Based on precipitation figures for the last three months and current stream levels, Conservation Halton is updating the Low Water Status within our watershed from Level I Low Water Condition back to a Normal Condition. Above average temperatures through December and January has resulted in more precipitation falling as rain which has aided the recovery of local streamflow.
Streamflows for the month of January were compared to the lowest recorded summer average flows at a number of long-term gauging stations within the Conservation Halton watershed and found to be over 300% greater, and are now within the limits defined as ‘Normal’. As noted, a significant factor in the recovery of streamflow was the average temperature in January being more than 3.0°C warmer than normal which resulted in much of the recorded precipitation falling as rain instead of snow. Environment Canada data recorded average air temperatures of -1.0°C and -2.1°C in January 2017 compared to long-term averages of -4.7°C and -5.5°C observed at Hamilton Royal Botanical Gardens and Hamilton Airport respectively. As a result, accumulated snowpack within the watershed has also melted causing runoff in local creeks and streams to increase.
Precipitation totals from November 2016 to January 2017 (three months) at select gauging stations within the Conservation Halton watershed were compared to long-term averages over the same period and also showed a marked increase back to Normal conditions. In fact, from late December to present, portions of the watershed have received nearly 200% of the average amount of precipitation normally recorded over this duration, which when combined with average precipitation totals observed from the start of December, has significantly influenced the transition back to Normal conditions.
“This has not been a typical winter to-date. The fluctuations in air temperature and warmer than normal conditions experienced over the last several months has resulted in higher amounts of precipitation falling as rain instead of snow. Resultant runoff has increased stream levels which has aided in a return to a Normal Condition status. However, the observed variations in weather has significantly increased monitoring activities carried out by our Flood Forecasting and Operations staff compared to previous years,” said Janelle Weppler, Associate Director of Engineering.
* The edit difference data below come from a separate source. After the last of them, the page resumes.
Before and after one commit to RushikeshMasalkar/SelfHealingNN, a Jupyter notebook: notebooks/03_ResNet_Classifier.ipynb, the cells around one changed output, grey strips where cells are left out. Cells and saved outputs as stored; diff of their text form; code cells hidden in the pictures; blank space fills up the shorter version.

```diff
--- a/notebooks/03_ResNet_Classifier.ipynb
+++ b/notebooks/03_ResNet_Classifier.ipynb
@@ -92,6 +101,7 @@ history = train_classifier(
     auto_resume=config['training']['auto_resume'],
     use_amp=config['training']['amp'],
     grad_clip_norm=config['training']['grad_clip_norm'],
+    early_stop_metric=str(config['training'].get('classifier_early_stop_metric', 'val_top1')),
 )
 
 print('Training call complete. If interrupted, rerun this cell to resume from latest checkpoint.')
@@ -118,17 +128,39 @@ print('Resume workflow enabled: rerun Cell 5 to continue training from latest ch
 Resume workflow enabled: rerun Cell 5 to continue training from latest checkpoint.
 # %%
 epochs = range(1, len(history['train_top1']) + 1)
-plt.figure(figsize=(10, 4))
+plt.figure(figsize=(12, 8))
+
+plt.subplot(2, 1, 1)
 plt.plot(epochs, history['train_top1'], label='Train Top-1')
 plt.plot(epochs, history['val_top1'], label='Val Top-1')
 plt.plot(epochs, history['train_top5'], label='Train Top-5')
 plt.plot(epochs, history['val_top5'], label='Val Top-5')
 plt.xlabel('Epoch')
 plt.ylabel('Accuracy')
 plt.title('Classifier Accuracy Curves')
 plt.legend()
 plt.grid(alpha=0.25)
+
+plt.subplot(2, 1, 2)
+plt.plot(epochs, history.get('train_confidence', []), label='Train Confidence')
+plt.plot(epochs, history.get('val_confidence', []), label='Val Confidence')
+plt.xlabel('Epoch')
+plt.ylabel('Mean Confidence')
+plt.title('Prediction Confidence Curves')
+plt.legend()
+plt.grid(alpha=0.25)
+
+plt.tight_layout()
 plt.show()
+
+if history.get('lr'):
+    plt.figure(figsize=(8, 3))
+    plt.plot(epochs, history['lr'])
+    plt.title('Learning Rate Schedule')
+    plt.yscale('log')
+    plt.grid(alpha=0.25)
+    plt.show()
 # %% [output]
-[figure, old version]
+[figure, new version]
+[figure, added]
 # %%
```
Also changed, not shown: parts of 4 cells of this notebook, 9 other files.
To illustrate this statement, Conservation Halton has issued three Water Safety messages since the start of this winter.
Conservation Halton (CH) declared a Level I Low Water Condition on July 8, 2016 and, subsequently declared a Level II Low Water Condition on August 8 as the month of July continued to yield warm and dry conditions across the region. The last time Conservation Halton had declared a Level II Low Water Condition for its watershed was August 20, 2007. While August brought a return of normal to above normal precipitation, it was not enough to counteract the dry conditions from April through July. However, due to increases in streamflow from reservoir releases, conditions warranted an improvement to Level I at the end of October.
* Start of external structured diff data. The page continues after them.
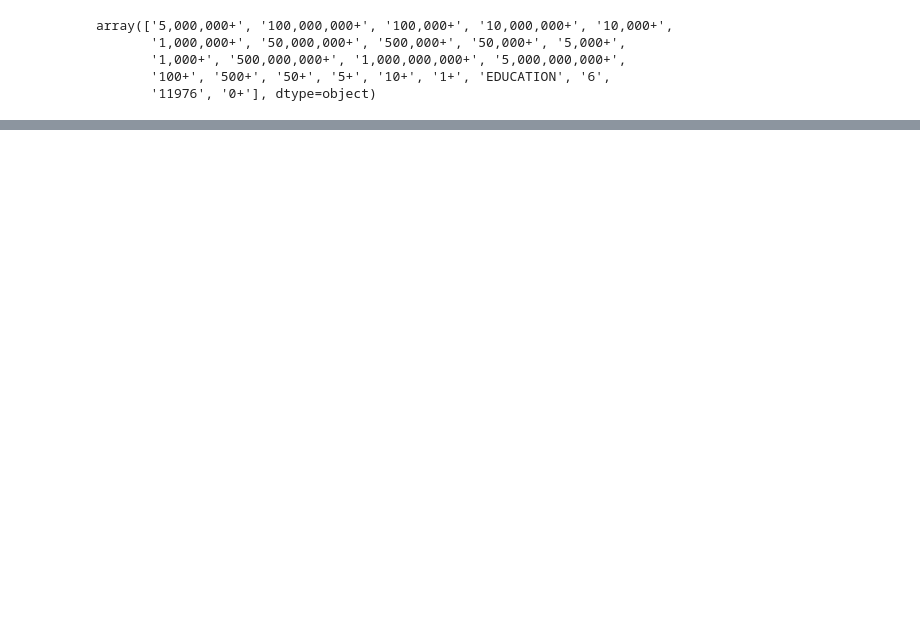
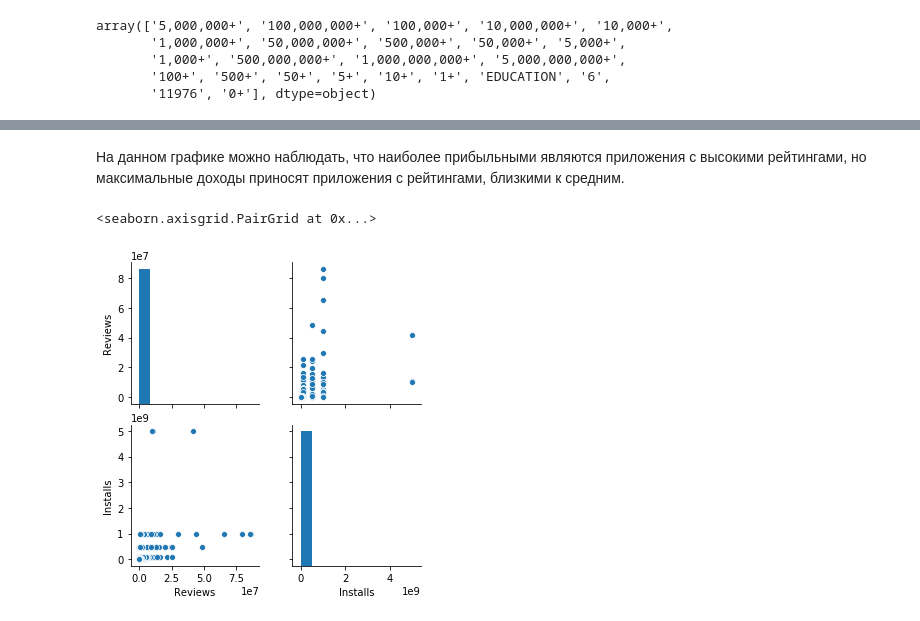
Before and after one commit to Anastasiya-Melnikova/netology_pyda, a Jupyter notebook: 14. Библиотека Matplotlib & Seaborn. Визуализация данных/visualization_data_hw.ipynb, the cells around one changed output, grey strips where cells are left out. Cells and saved outputs as stored; diff of their text form; code cells hidden in the pictures; blank space fills up the shorter version.

```diff
--- a/14. Библиотека Matplotlib & Seaborn. Визуализация данных/visualization_data_hw.ipynb
+++ b/14. Библиотека Matplotlib & Seaborn. Визуализация данных/visualization_data_hw.ipynb
@@ -87,0 +103,9 @@ df_app.head()
+# %% [markdown]
+На данном графике можно наблюдать, что наиболее прибыльными являются приложения с высокими рейтингами, но максимальные доходы приносят приложения с рейтингами, близкими к средним.
+# %%
+# взаимосвязь доходности и популярности
+sns_plot = sns.pairplot(df_app[['Reviews', 'Installs']])
+sns_plot
+# %% [output]
+<seaborn.axisgrid.PairGrid at 0x...>
+[figure, added]
```
Also changed, not shown: parts of 18 cells of this notebook.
The Conservation Halton watershed is comprised of the Bronte, Grindstone, and Sixteen Mile Creek watersheds that encompass portions of Puslinch, Hamilton, Halton Hills, Milton, Mississauga, Burlington and Oakville, as well as a number of smaller urban creek watersheds located in Burlington and Oakville.
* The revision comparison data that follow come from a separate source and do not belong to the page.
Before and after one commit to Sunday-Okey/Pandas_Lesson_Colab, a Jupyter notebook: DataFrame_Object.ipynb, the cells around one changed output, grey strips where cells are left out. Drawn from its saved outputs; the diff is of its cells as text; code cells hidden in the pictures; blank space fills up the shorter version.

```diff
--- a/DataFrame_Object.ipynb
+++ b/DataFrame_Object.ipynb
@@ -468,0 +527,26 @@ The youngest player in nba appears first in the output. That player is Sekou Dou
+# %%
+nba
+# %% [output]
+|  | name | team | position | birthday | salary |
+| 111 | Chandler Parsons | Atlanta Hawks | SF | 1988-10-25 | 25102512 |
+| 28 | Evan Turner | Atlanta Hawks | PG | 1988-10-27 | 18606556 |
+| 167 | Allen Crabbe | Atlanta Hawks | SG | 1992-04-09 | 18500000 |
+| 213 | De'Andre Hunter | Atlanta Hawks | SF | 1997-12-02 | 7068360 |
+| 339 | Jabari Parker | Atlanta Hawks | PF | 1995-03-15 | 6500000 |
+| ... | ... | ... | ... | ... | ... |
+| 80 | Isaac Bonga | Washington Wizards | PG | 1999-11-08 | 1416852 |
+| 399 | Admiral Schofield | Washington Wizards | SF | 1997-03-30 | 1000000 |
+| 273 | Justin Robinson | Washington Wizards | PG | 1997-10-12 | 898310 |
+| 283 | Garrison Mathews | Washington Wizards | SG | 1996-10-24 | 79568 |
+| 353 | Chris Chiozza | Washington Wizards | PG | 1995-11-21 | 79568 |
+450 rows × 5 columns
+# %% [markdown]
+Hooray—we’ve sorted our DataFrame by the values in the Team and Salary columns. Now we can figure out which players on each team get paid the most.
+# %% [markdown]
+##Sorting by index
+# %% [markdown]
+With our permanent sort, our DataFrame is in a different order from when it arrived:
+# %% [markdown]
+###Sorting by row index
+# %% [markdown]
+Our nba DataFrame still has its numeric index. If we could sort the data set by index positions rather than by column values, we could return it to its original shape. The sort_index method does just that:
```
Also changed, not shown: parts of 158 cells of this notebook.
More about Low Water Status
Conservation Halton, in partnership with the MNRF, monitors local water level and precipitation amounts. In the event of water shortages or a drought, Conservation Halton works closely with local water users and other government agencies to coordinate water conservation efforts and try to reduce demand.
Under the Province’s Ontario Low Water Response strategy, local water users and managers establish Water Response Teams (WRT) in areas experiencing low water conditions so the local community can carry out actions to reduce and better manage water use. The Low Water Response Team, coordinated by Conservation Halton in its watershed, consists of representatives from the Province, Municipalities, Conservation Authorities, local water users and industry groups. There are four levels of Low Water Conditions:
- Normal – Normal Conditions are within normal limits.
- Level I – First indication of potential water supply problems, primarily a warning level – key focus is on voluntary conservation of water
- Level II – Indicates a potentially serious problem – conservation of water is extended to restrictions on non-essential uses
- Level III – Indicates a failure of the water supply to meet demand – key focus is on conservation, regulation and enforcement of non-essential uses
More information is available on Conservation Halton’s website, www.conservationhalton.ca/low-water-status.